- With the denial of its request for a waiver from No Child Left Behind, California will be forced to continue striving to achieve the 10-years-old, George W. Bush-era law's goals--which have been generally accepted as unachievable--and be punished for failing to meet them.
- California was hoping to join the other 33 states that, along with the District of Columbia, have been given a reprieve, but its refusal to evaluate teachers based on students' standardized test performance was a sticking point on the state's application.
California Board of Education President Mike Kirst said he anticipated the rejection, but blames Congress for failing to revise the law, which requires, among other things, that all students (including the learning disabled, poor and English learners) test proficient in English and math by 2014 and allows for punishment potentially as severe as firing a school's entire leadership and staff.
From the article:

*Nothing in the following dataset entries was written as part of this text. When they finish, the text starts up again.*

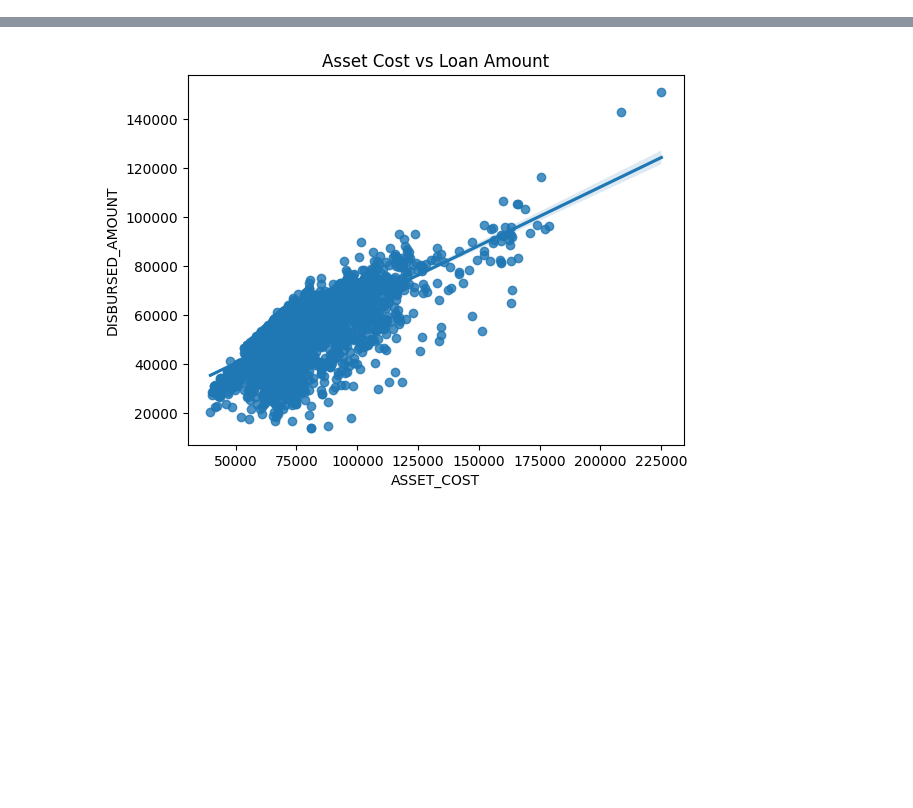
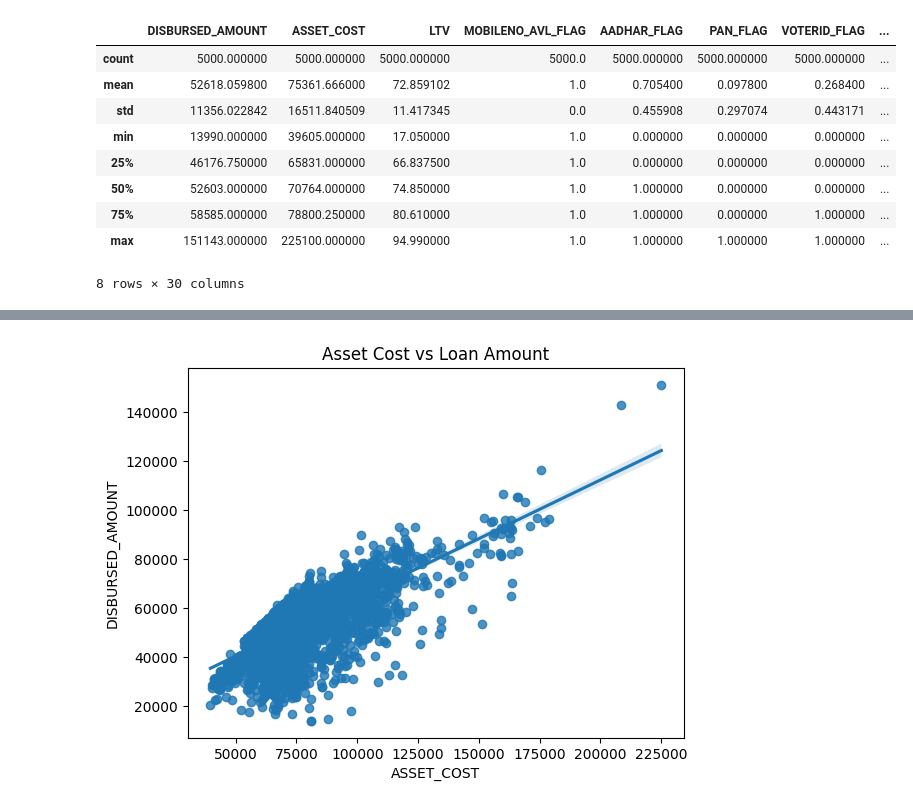
Before and after one commit to melanyalegre/Data-science-2026, a Jupyter notebook: Final-assignment.ipynb, the cells around one changed output, grey strips where cells are left out. Cells and saved outputs as stored; diff of their text form; code cells hidden in the pictures; blank space fills up the shorter version.

```diff
--- a/Final-assignment.ipynb
+++ b/Final-assignment.ipynb
@@ -13,0 +90,13 @@ Note: you may need to restart the kernel to use updated packages.
+# %%
+df.describe()
+# %% [output]
+|  | DISBURSED_AMOUNT | ASSET_COST | LTV | MOBILENO_AVL_FLAG | AADHAR_FLAG | PAN_FLAG | VOTERID_FLAG | ... |
+| count | 5000.000000 | 5000.000000 | 5000.000000 | 5000.0 | 5000.000000 | 5000.000000 | 5000.000000 | ... |
+| mean | 52618.059800 | 75361.666000 | 72.859102 | 1.0 | 0.705400 | 0.097800 | 0.268400 | ... |
+| std | 11356.022842 | 16511.840509 | 11.417345 | 0.0 | 0.455908 | 0.297074 | 0.443171 | ... |
+| min | 13990.000000 | 39605.000000 | 17.050000 | 1.0 | 0.000000 | 0.000000 | 0.000000 | ... |
+| 25% | 46176.750000 | 65831.000000 | 66.837500 | 1.0 | 0.000000 | 0.000000 | 0.000000 | ... |
+| 50% | 52603.000000 | 70764.000000 | 74.850000 | 1.0 | 1.000000 | 0.000000 | 0.000000 | ... |
+| 75% | 58585.000000 | 78800.250000 | 80.610000 | 1.0 | 1.000000 | 0.000000 | 1.000000 | ... |
+| max | 151143.000000 | 225100.000000 | 94.990000 | 1.0 | 1.000000 | 1.000000 | 1.000000 | ... |
+8 rows × 30 columns
```
Also changed, not shown: parts of 21 cells of this notebook.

Signaling that California again is marching to its own drum — perhaps trailing the parade — the federal government has denied the state’s request for a waiver from a key U.S. education law, thus assuring that schools will have to keep striving to meet what’s generally accepted as unachievable goals, then be punished for missing them. Like other states, California had been hoping to win a reprieve from the restrictive provisions of the No Child Left Behind law. Among other terms, the law punishes schools and districts if not enough of their students reach proficiency in English and math. ...